In light of what we learned about hastiness in judging Egyptian thought and especially in scholarly interpretations from the Spaulding panel of scholars against Joseph Smith in 1912, I found the comments of Gertie Englund to be particularly appropriate. In fact, the attitude displayed is the only one we can take after all. This is pertinent for critics to begin to grasp as they have usually tried to show that it is quite a simple thing to refute Joseph Smith's interpretations of Egyptian materials because we know what the Egyptians were all about and Joseph Smith missed the mark.

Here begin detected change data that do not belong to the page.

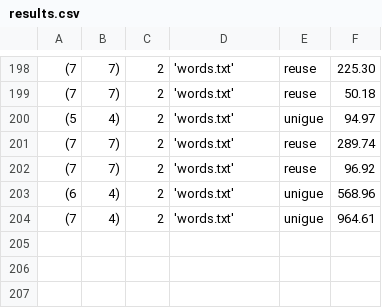
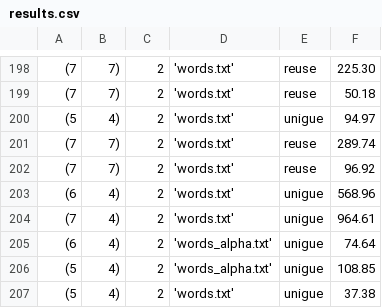
Before and after one commit to SachaWheeler/games, a CSV file: results.csv, drawn as a sheet; only a part is shown, gaps mark what is left out; the diff names each change by its address in the sheet, - before the commit and + after, or states it on an @@ line.

```diff
--- a/results.csv
+++ b/results.csv
+row 205: (6 | 4) | 2 | 'words_alpha.txt' | unigue | 74.64
+row 206: (5 | 4) | 2 | 'words_alpha.txt' | unigue | 108.85
+row 207: (5 | 4) | 2 | 'words.txt' | unigue | 37.38
```
Also changed, not shown: 2 other files.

The actual scholarly attitude, up to 1989 at least, is simply this, that "The essence of Egyptian religion is not easy to grasp."[9] Hugh Nibley has noted that one of the panel of scholars against Joseph Smith in the 1912 affair was exactly to hasty and determined to conclude that we, in fact, know exactly all about the ancient Egyptians. S.A.B. Mercer was known to have claimed such gaffes as the Egyptians only displayed muddled thinking, which Rudolf Anthes noted that "we should rather acknowledge the fact that we are not yet equal to the Pyramid Texts, although they represent excellent manuscripts." Anthes further noted that it is not the Egyptians but ourselves who are ignorant. Nibley notes that Anthes is one of the growing group of scholars who believes it is necessary to take the Egyptians and their thought seriously.[10] Englund notes that the Egyptologist Eric Hornung agrees that because of the ancient Egyptian concepts of plurality of gods as well as the single High God, that "we are facing a different logic, a different structure of thought, and that logic would have to be called 'eine mehrwertige Logik.'"[11] Englund further notes that in building research models for our own understanding of the ancient Egyptian thought, and especially when dealing with foreign materials like the Egyptian we have to realize that "the mythic expression of thinking is no longer ours and we don't understand it."[12] Klaus Baer also acknowledged that in dealing with the plurality of gods, yet the singularity of god all in one (a significant Pearl of Great Price phenomenon! for further information click here) "The difficulties are largely of our own creation, when we insist on comparing and reconciling statemtns that belong to different contexts and relfeclt different approaches to the divine. Modern thought is not exempt from this illogicality."[13] John Wilson has noted that "it is fairly easy to translate the Book of the Dead, and the renderings of two practiced Egyptologists will agree very well. It is another matter to understand the terms, allusions, and psychology of another religion."[14] John Anthony West, however, as of 1993, has demonstrated that Egyptologists, when dealing with translating ancient Egyptian texts, have often contradicted each others' translations and in fact, have missed the meanings altogether.[15] Gardiner noted that with the ancient Egyptians, "In matters of religion logic played no great part, and the assimilation or duplication of deities doubtless added a mystic charm to their theology."[16] Again, James H. Breasted, who, in 1912, was one of the Egyptologists who claimed Joseph Smith got the Egyptian aspects in the Pearl of Great Price all wrong, has now been shown to be incorrect in his evolutionary optimism of ancient Egyptian thought.[17] So with the very basis of the criticism against Joseph Smith having itself been shown to be incorrect, we believe the door of possibilities is still open. We are still not done with learning information which very well could have direct implications for the Pearl of Great Price. Egyptologists today recognize we simply do not have the final word on Egyptian thought. That is encouraging. One very clear reason that I believe directly reflects various criticisms against the Book of Abraham as well as scholarly LDS approaches is Troy's comment that "what to us may appear contradictory is, when examined in a larger context, the expression of a congruent line of reasoning based on a well developed system of categorization. The examination and its application to our various objects of study is one approach toward achieving a holistic view of ancient Egyptian thought."[18] That is precisely Hugh Nibley's approach over the last 30 years, with his noting the big picture is what the critics have been ignoring, while criticizing the LDS scholars for trying to see just this holistic approach to the ancient Egyptians.[19]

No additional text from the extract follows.